==== Source data ====

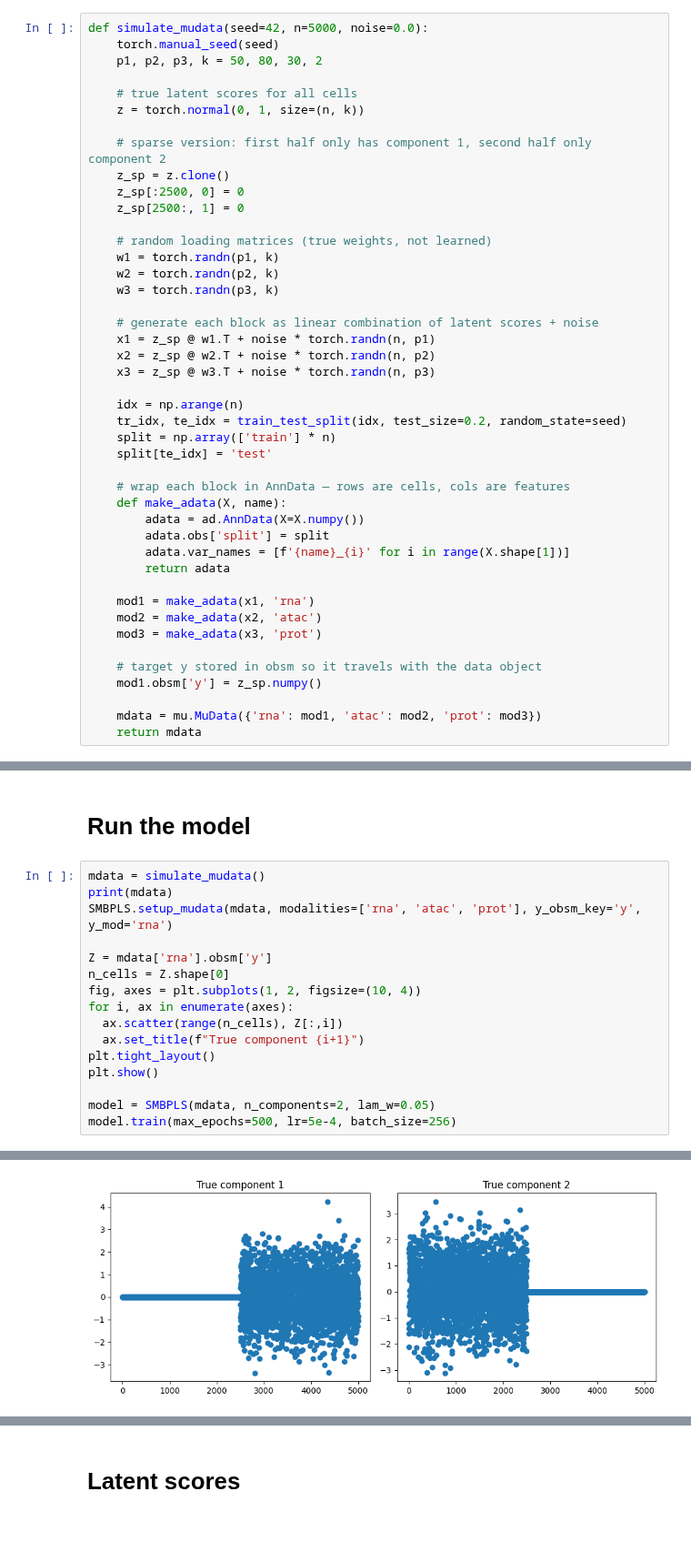
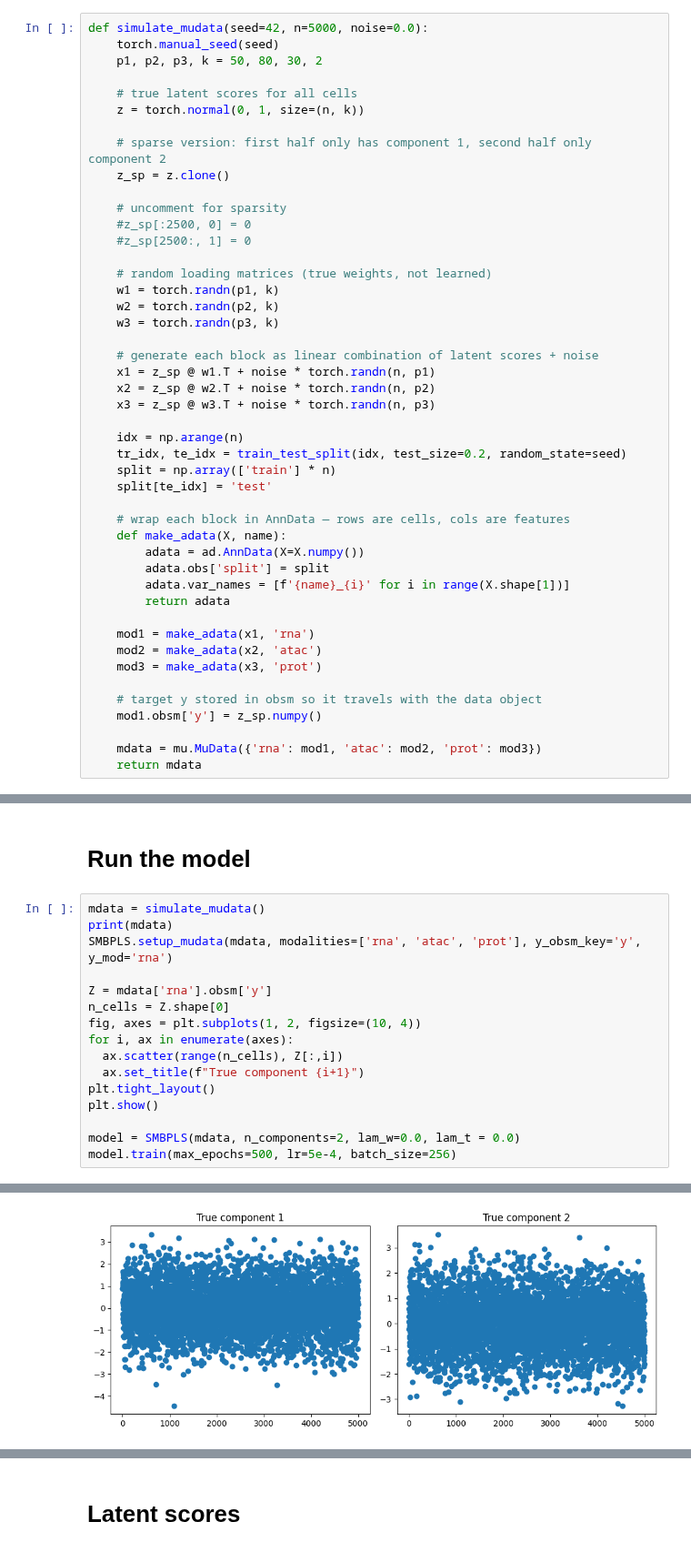
Before and after one commit to CompBio-Lab/smbpls_2026, a Jupyter notebook: notebooks/smbpls_scvi_complete.ipynb, the cells around one changed output, grey strips where cells are left out. Shown at 91% size. Saved outputs shown, nothing was run; the diff lists cells and outputs as text.

```diff
--- a/notebooks/smbpls_scvi_complete.ipynb
+++ b/notebooks/smbpls_scvi_complete.ipynb
@@ -36,8 +38,10 @@ def simulate_mudata(seed=42, n=5000, noise=0.0):
 
     # sparse version: first half only has component 1, second half only component 2
     z_sp = z.clone()
-    z_sp[:2500, 0] = 0
-    z_sp[2500:, 1] = 0
+
+    # uncomment for sparsity
+    #z_sp[:2500, 0] = 0
+    #z_sp[2500:, 1] = 0
 
     # random loading matrices (true weights, not learned)
     w1 = torch.randn(p1, k)
@@ -543,28 +547,28 @@ class SMBPLSClassifier:
 # %%
 mdata = simulate_mudata()
 print(mdata)
 SMBPLS.setup_mudata(mdata, modalities=['rna', 'atac', 'prot'], y_obsm_key='y', y_mod='rna')
 
 Z = mdata['rna'].obsm['y']
 n_cells = Z.shape[0]
 fig, axes = plt.subplots(1, 2, figsize=(10, 4))
 for i, ax in enumerate(axes):
   ax.scatter(range(n_cells), Z[:,i])
   ax.set_title(f"True component {i+1}")
 plt.tight_layout()
 plt.show()
 
-model = SMBPLS(mdata, n_components=2, lam_w=0.05)
+model = SMBPLS(mdata, n_components=2, lam_w=0.0, lam_t = 0.0)
 model.train(max_epochs=500, lr=5e-4, batch_size=256)
 # %% [output]
 MuData object with n_obs × n_vars = 5000 × 160
   3 modalities
     rna:        5000 x 50
       obs:      'split'
       obsm:     'y'
     atac:       5000 x 80
       obs:      'split'
     prot:       5000 x 30
       obs:      'split'
 Registered modalities: ['rna', 'atac', 'prot'], target: rna.obsm['y']
-[figure, old version]
+[figure, new version]
```
Also changed, not shown: parts of 17 cells of this notebook.
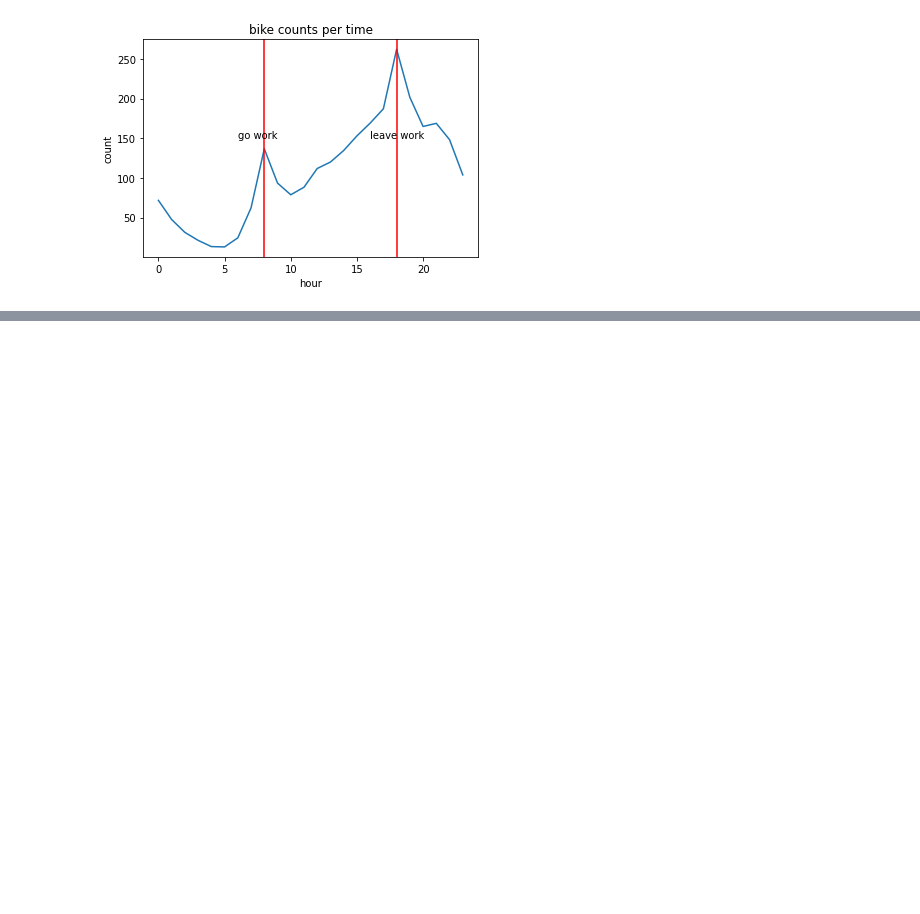
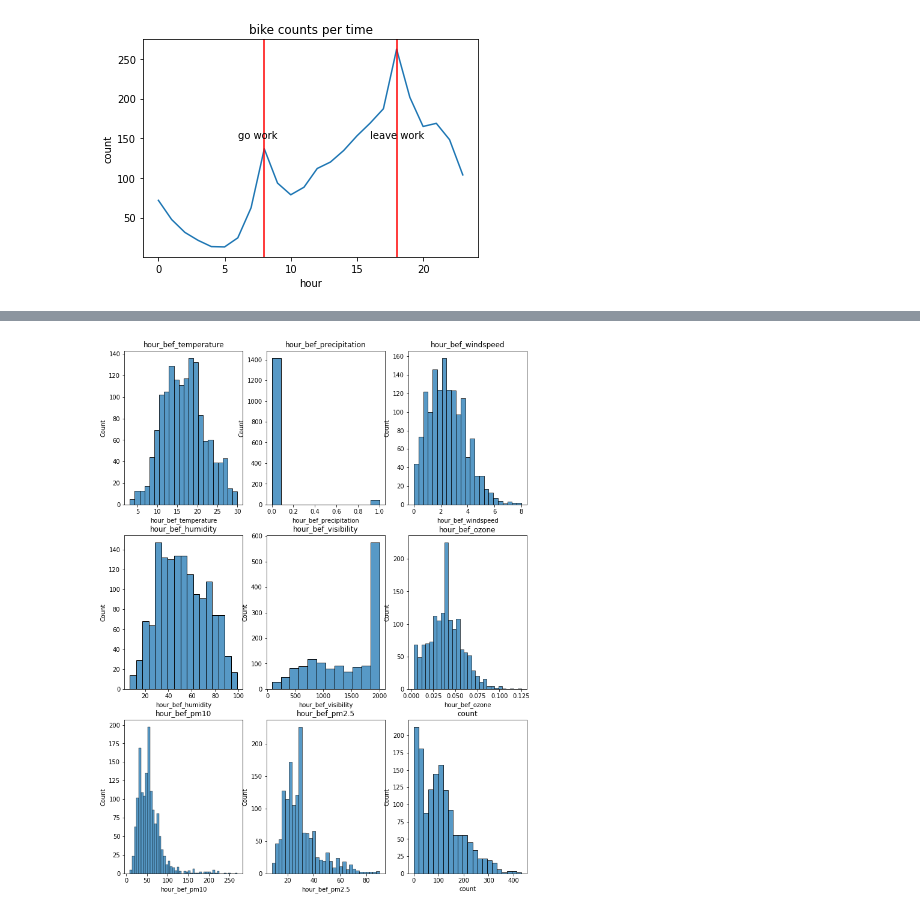
Before and after one commit to Sunnnyyy16/Dacon_study, a Jupyter notebook: bike/seoul_bike.ipynb, the cells around one changed output, grey strips where cells are left out. Cells and saved outputs as stored; diff of their text form; code cells hidden in the pictures; blank space fills up the shorter version.

```diff
--- a/bike/seoul_bike.ipynb
+++ b/bike/seoul_bike.ipynb
@@ -165,0 +179,12 @@ plt.show()
+# %%
+# histplot으로 데이터 분포 확인
+plt.figure(figsize=(12,16))
+
+cols= train.columns[2:]
+for i in range(len(cols)):
+  plt.subplot(3,3, i+1)
+  plt.title(cols[i])
+  sns.histplot(train[cols[i]])
+plt.show()
+# %% [output]
+[figure, added]
```
Also changed, not shown: parts of 25 cells of this notebook.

====

**What to produce:**
Output the data above exactly. Drop every picture.

**Answer for the task:**
Before and after one commit to CompBio-Lab/smbpls_2026, a Jupyter notebook: notebooks/smbpls_scvi_complete.ipynb, the cells around one changed output, grey strips where cells are left out. Shown at 91% size. Saved outputs shown, nothing was run; the diff lists cells and outputs as text.

```diff
--- a/notebooks/smbpls_scvi_complete.ipynb
+++ b/notebooks/smbpls_scvi_complete.ipynb
@@ -36,8 +38,10 @@ def simulate_mudata(seed=42, n=5000, noise=0.0):
 
     # sparse version: first half only has component 1, second half only component 2
     z_sp = z.clone()
-    z_sp[:2500, 0] = 0
-    z_sp[2500:, 1] = 0
+
+    # uncomment for sparsity
+    #z_sp[:2500, 0] = 0
+    #z_sp[2500:, 1] = 0
 
     # random loading matrices (true weights, not learned)
     w1 = torch.randn(p1, k)
@@ -543,28 +547,28 @@ class SMBPLSClassifier:
 # %%
 mdata = simulate_mudata()
 print(mdata)
 SMBPLS.setup_mudata(mdata, modalities=['rna', 'atac', 'prot'], y_obsm_key='y', y_mod='rna')
 
 Z = mdata['rna'].obsm['y']
 n_cells = Z.shape[0]
 fig, axes = plt.subplots(1, 2, figsize=(10, 4))
 for i, ax in enumerate(axes):
   ax.scatter(range(n_cells), Z[:,i])
   ax.set_title(f"True component {i+1}")
 plt.tight_layout()
 plt.show()
 
-model = SMBPLS(mdata, n_components=2, lam_w=0.05)
+model = SMBPLS(mdata, n_components=2, lam_w=0.0, lam_t = 0.0)
 model.train(max_epochs=500, lr=5e-4, batch_size=256)
 # %% [output]
 MuData object with n_obs × n_vars = 5000 × 160
   3 modalities
     rna:        5000 x 50
       obs:      'split'
       obsm:     'y'
     atac:       5000 x 80
       obs:      'split'
     prot:       5000 x 30
       obs:      'split'
 Registered modalities: ['rna', 'atac', 'prot'], target: rna.obsm['y']
-[figure, old version]
+[figure, new version]
```
Also changed, not shown: parts of 17 cells of this notebook.
Before and after one commit to Sunnnyyy16/Dacon_study, a Jupyter notebook: bike/seoul_bike.ipynb, the cells around one changed output, grey strips where cells are left out. Cells and saved outputs as stored; diff of their text form; code cells hidden in the pictures; blank space fills up the shorter version.

```diff
--- a/bike/seoul_bike.ipynb
+++ b/bike/seoul_bike.ipynb
@@ -165,0 +179,12 @@ plt.show()
+# %%
+# histplot으로 데이터 분포 확인
+plt.figure(figsize=(12,16))
+
+cols= train.columns[2:]
+for i in range(len(cols)):
+  plt.subplot(3,3, i+1)
+  plt.title(cols[i])
+  sns.histplot(train[cols[i]])
+plt.show()
+# %% [output]
+[figure, added]
```
Also changed, not shown: parts of 25 cells of this notebook.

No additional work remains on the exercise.